Dataset records section start

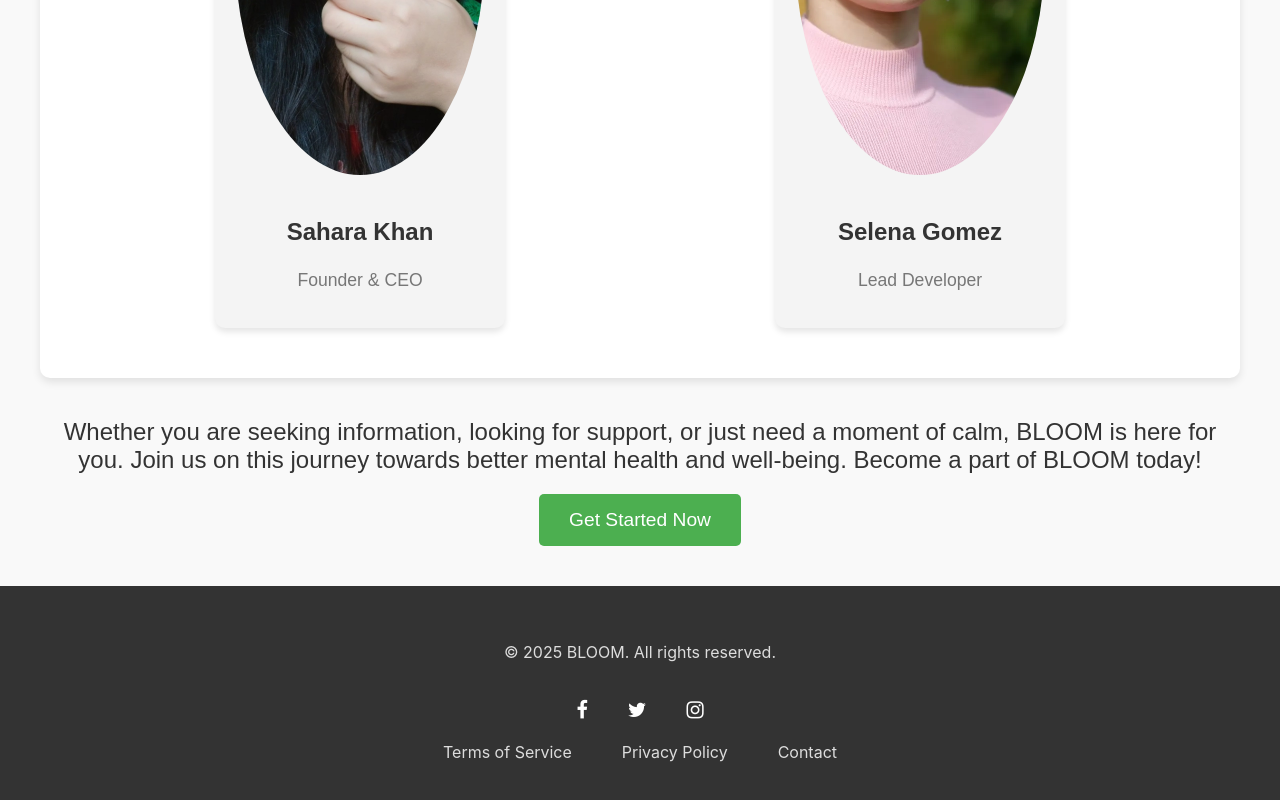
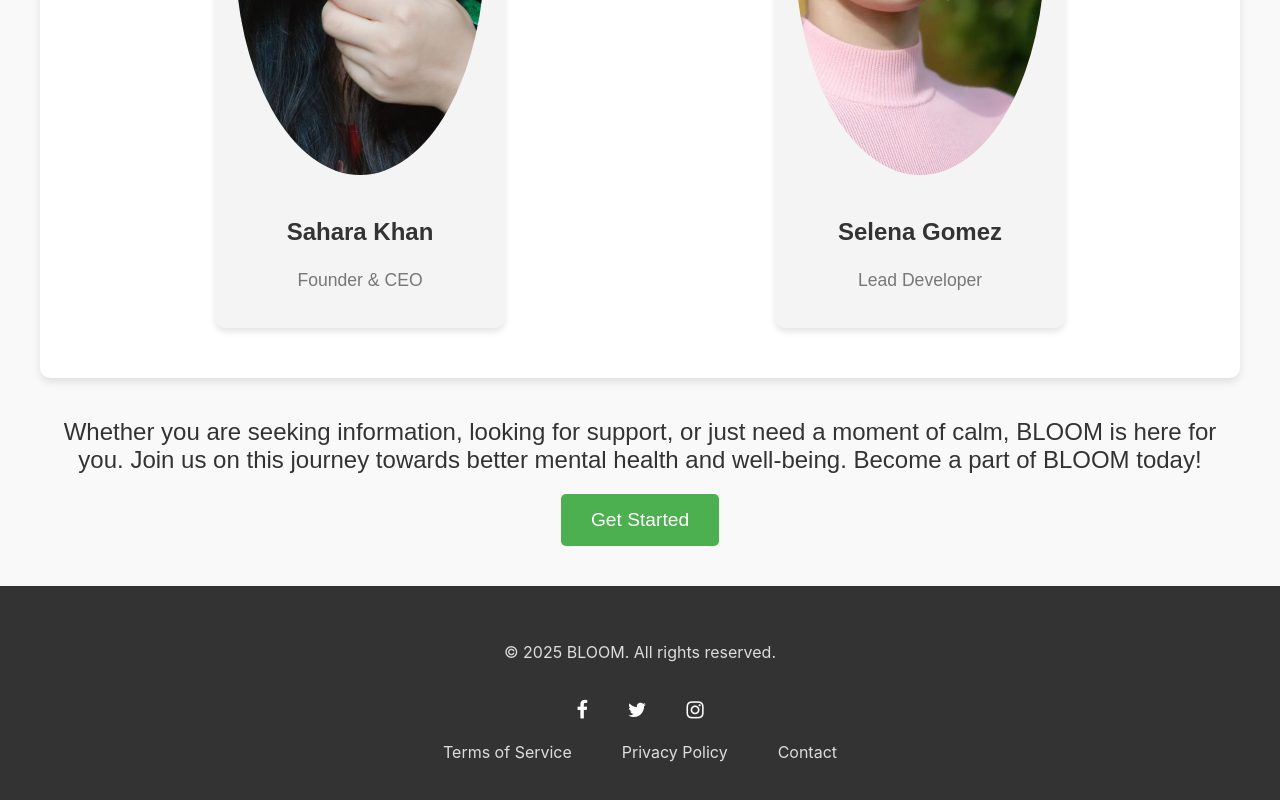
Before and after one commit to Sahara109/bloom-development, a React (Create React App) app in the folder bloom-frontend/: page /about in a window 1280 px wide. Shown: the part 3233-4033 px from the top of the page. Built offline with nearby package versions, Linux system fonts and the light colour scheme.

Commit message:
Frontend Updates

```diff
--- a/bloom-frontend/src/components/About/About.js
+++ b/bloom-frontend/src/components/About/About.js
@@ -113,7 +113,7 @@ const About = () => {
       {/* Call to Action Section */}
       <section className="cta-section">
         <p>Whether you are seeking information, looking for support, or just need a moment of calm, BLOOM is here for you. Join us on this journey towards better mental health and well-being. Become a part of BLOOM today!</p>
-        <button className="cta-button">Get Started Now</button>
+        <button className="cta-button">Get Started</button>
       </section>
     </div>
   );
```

Dataset records section end

• Work to be completed: Show every line above in which the word "className" is found.

• Solved problem:
       <section className="cta-section">
-        <button className="cta-button">Get Started Now</button>
+        <button className="cta-button">Get Started</button>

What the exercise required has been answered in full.